Proper nutrition is essential during the postpartum period to support healing and breastfeeding. A balanced diet that includes fruits, vegetables, whole grains, lean proteins, and healthy fats can aid in replenishing nutrient stores. Drinking plenty of water and limiting caffeine and alcohol intake are also recommended.


Light walking and gentle stretching exercises can promote blood circulation and healing. Pelvic floor exercises, commonly known as Kegels, can help strengthen the pelvic floor muscles weakened during pregnancy and childbirth. These exercises can aid in bladder control, prevent urinary incontinence, and promote faster recovery. Consult with a healthcare provider on the appropriate technique and timing for performing these exercises. 

Breast Care

Engorgement and soreness are common during the early days of breastfeeding. Proper positioning and latching techniques can help prevent nipple soreness. Applying warm compresses or cold packs can provide relief. Expressing breast milk if engorgement occurs can also help relieve discomfort.

Emotional Well-being

Postpartum Blues

Many women experience mood swings, tearfulness, and anxiety, commonly known as the "baby blues," in the first few days after childbirth. These symptoms usually subside within a couple of weeks. Seeking emotional support from partners, family, or support groups can help alleviate these feelings.

Postpartum Depression (PPD)

It is a more severe and long-lasting form of emotional distress. It affects approximately 10-20% of women after childbirth. If feelings of sadness, hopelessness, or thoughts of self-harm persist beyond the first two weeks or worsen, it is essential to seek professional help from a healthcare provider.

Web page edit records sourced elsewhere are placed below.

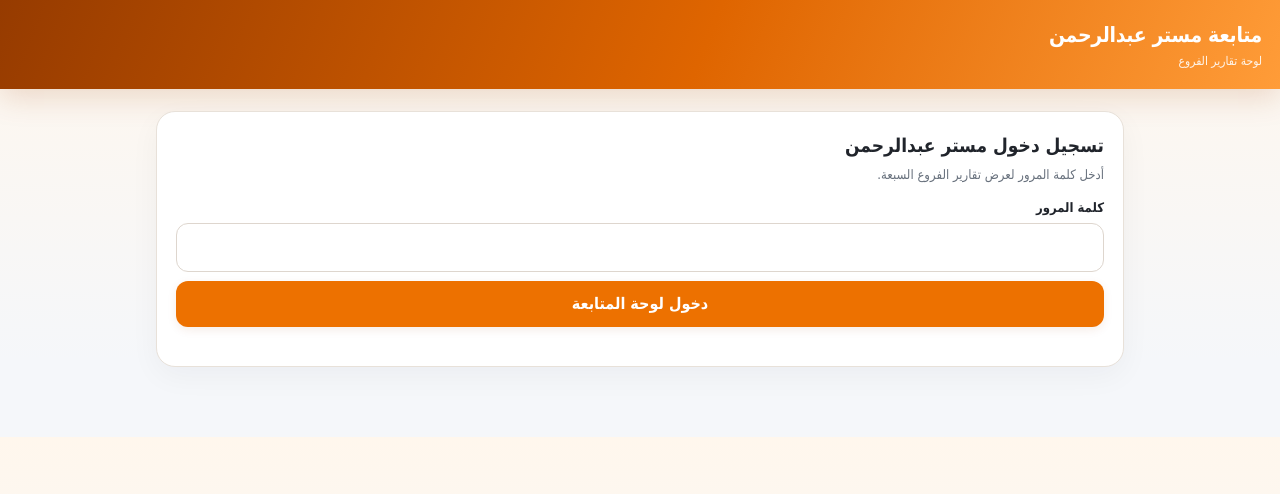
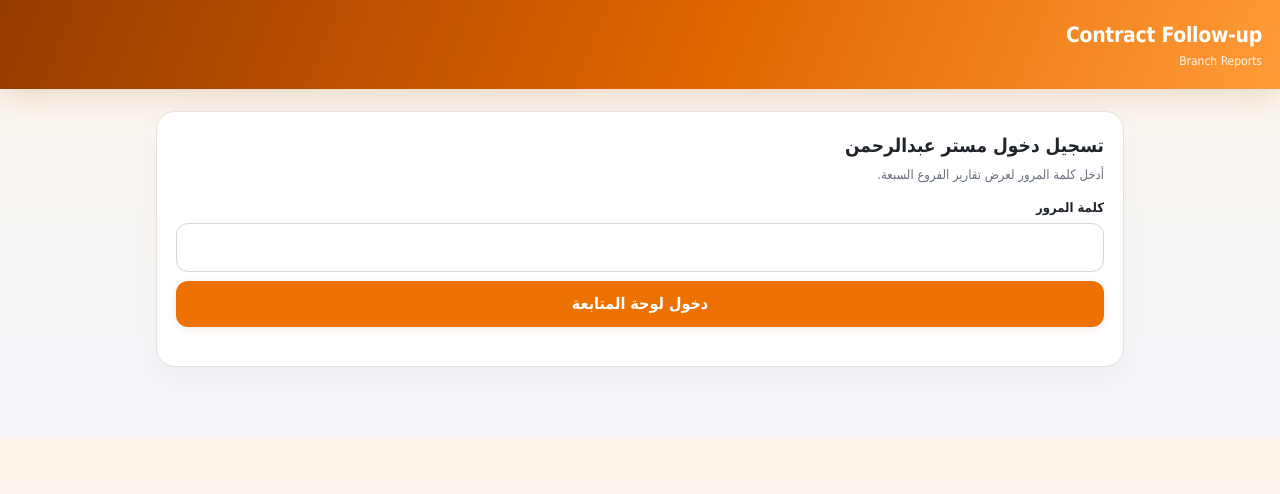
Before and after one commit to mahmoudkhairyy-cell/orange-sales-counter, a plain HTML site: page viewer/index.html in a window 1280 px wide. Drawn offline with Linux system fonts and the light colour scheme.

Commit message:
Rename manager app Contract Follow-up

```diff
--- a/viewer/index.html
+++ b/viewer/index.html
@@ -2,7 +2,7 @@
 <html lang="ar" dir="rtl">
 <head>
 <meta charset="utf-8"><meta name="viewport" content="width=device-width,initial-scale=1,viewport-fit=cover">
-<meta name="theme-color" content="#d85f00"><meta name="mobile-web-app-capable" content="yes"><meta name="apple-mobile-web-app-capable" content="yes"><meta name="apple-mobile-web-app-status-bar-style" content="default"><meta name="apple-mobile-web-app-title" content="متابعة عبدالرحمن"><link rel="manifest" href="/manifest.webmanifest"><link rel="icon" href="/icons/app-icon.svg" type="image/svg+xml"><title>متابعة مستر عبدالرحمن</title>
+<meta name="theme-color" content="#d85f00"><meta name="mobile-web-app-capable" content="yes"><meta name="apple-mobile-web-app-capable" content="yes"><meta name="apple-mobile-web-app-status-bar-style" content="default"><meta name="apple-mobile-web-app-title" content="Contract Follow-up"><link rel="manifest" href="/manifest.webmanifest"><link rel="icon" href="/icons/app-icon.svg" type="image/svg+xml"><title>Contract Follow-up</title>
 <style>
 :root{color-scheme:light;--orange:#f47700;--deep:#c95100;--cream:#fff3e6;--ink:#242424;--muted:#777;--line:#eee4da;--bg:#fffaf5;--green:#16794a;--red:#b42318}
 *{box-sizing:border-box}body{margin:0;background:var(--bg);color:var(--ink);font-family:system-ui,Tahoma,sans-serif;line-height:1.55}
@@ -54,7 +54,7 @@ th{background:#fff1e2}
 .install-app{display:none;width:auto;min-height:34px;padding:6px 10px;margin-top:9px;background:#fff4e8;color:#9b4300;border:1px solid #ffffff90;border-radius:9px;font-size:12px;box-shadow:none}
 
 </style></head><body>
-<header><div class="brand">متابعة مستر عبدالرحمن</div><div class="sub">لوحة تقارير الفروع</div><button id="installApp" class="install-app" type="button">تثبيت التطبيق</button></header>
+<header><div class="brand">Contract Follow-up</div><div class="sub">Branch Reports</div><button id="installApp" class="install-app" type="button">تثبيت التطبيق</button></header>
 <main id="app"><section class="card">جاري التحميل...</section></main>
 <script>
 const SUPABASE_URL='https://fjhjqrgolqqtaokrlezd.supabase.co';
```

Postpartum care is vital for new mothers to ensure a healthy recovery after giving birth. By focusing on physical recovery, emotional well-being, rest, nutrition, and pelvic floor exercises, women can support their bodies and minds during this transformative period. Remember to seek guidance from healthcare professionals if you have any concerns or experience persistent symptoms. Taking care of yourself is not selfish but essential for the well-being of both you and your baby.